Majority Republicans in the U.S. House avoided an internal squabble and picked a new leader Wednesday, and after several years of lurching from one fiscal crisis to the next, the chamber passed a budget that would avert any such showdowns until 2017.
The bipartisan, $80 billion bill would raise the debt ceiling until March 2017 and would increase unpopular, across-the-board spending caps on domestic and military spending for two years.
The 266-167 House vote sent the budget plan to the Senate, which could start work on it as early as Thursday. Time is critical because both chambers of Congress need to raise the U.S. borrowing authority by November 3 to avert a potential default on the national debt.
Adoption of the package also would let Congress sidestep threats from its most conservative members to force a partial government shutdown in protest against continued borrowing.
The budget deal was a crowning achievement for outgoing Republican Speaker John Boehner of Ohio, who had vowed to “clean the barn” before leaving his post and Congress this week. Boehner was a key player in negotiating the budget deal, along with Senate Republican leaders and President Barack Obama.
Most Democrats voted for the budget deal, saying it would eliminate the frequent showdowns of the past several years and provide the U.S. economy with much-needed certainty and stability. A large number of Republicans opposed the agreement, saying it had been negotiated in secret and borrowed from the future to pay for the present. Several Democratic members took the unusual step of thanking Boehner for his role in forging the spending compromise.
After the vote, Democratic House Minority Leader Nancy Pelosi of California and Senate Minority Leader Harry Reid of Nevada praised the budget deal, singling out Obama and Boehner for coming together on a compromise that they said would benefit working Americans.
House Republicans met behind closed doors earlier Wednesday and voted to nominate Ways and Means Committee Chairman Paul Ryan of Wisconsin to become Boehner's successor. The full House will vote to elect a new speaker Thursday, and Ryan is expected to win the gavel.
Ryan, 45, who was his party's vice presidential nominee in 2012, thanked his Republican colleagues for the honor of the nomination as speaker, and he pledged to unify the fractured party and give rank-and-file lawmakers a say in shaping legislation.
At a party meeting earlier in the day, one lawmaker quoted Ryan as saying, "I don't plan to be Caesar, calling all the shots around here."
Ryan also thanked Boehner for serving with distinction, but he said that his party had lost its vision and that it would be replaced with a new one.
Ryan said that he would vote for the new spending plan and an increase in the country's borrowing authority, but that the process that shaped the budget deal "stinks," because top lawmakers bypassed lower-ranking legislators.
"What I’ve heard from members over the last two weeks is a desire to wipe the slate clean, put in place a process that builds trust, and start focusing on big ideas," Ryan said in a statement.

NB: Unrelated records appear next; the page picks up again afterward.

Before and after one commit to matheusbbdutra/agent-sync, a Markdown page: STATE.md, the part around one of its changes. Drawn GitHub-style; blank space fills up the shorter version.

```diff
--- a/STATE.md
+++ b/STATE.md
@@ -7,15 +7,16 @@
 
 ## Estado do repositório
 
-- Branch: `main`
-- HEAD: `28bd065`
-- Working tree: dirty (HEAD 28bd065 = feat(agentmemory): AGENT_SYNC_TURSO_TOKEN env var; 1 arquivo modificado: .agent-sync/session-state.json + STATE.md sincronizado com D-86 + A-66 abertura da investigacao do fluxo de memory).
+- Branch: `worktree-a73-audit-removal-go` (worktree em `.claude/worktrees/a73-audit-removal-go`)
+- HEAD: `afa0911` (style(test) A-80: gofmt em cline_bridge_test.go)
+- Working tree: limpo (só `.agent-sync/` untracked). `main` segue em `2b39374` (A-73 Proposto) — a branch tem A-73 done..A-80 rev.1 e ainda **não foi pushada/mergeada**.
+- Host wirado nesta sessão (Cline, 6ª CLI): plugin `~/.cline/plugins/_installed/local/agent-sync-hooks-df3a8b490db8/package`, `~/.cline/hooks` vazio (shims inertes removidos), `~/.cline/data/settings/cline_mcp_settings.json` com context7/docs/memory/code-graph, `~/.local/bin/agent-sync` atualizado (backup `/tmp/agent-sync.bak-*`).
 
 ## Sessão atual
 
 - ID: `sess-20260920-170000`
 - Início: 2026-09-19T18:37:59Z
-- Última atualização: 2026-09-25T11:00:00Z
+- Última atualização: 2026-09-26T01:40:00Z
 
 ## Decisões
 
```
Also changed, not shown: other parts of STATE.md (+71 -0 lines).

He said the budget plan "will go a long way toward relieving the uncertainty hanging over us, and that’s why I intend to support it. It’s time for us to turn the page on the last few years and get to work on a bold agenda that we can take to the American people."
The congressman's nomination for speaker came at a tumultuous time for House Republicans, after Boehner shocked Capitol Hill by resigning last month amid opposition from conservative members of his own party.
The speaker of the House of Representatives is one of the most powerful positions in Washington. The speaker is second in the line of succession to the U.S. presidency, if both the elected president and vice president die or leave office before their terms expire. That succession of power has never happened in the country's 239-year history.
Some material for this story came from AP, AFP and Reuters.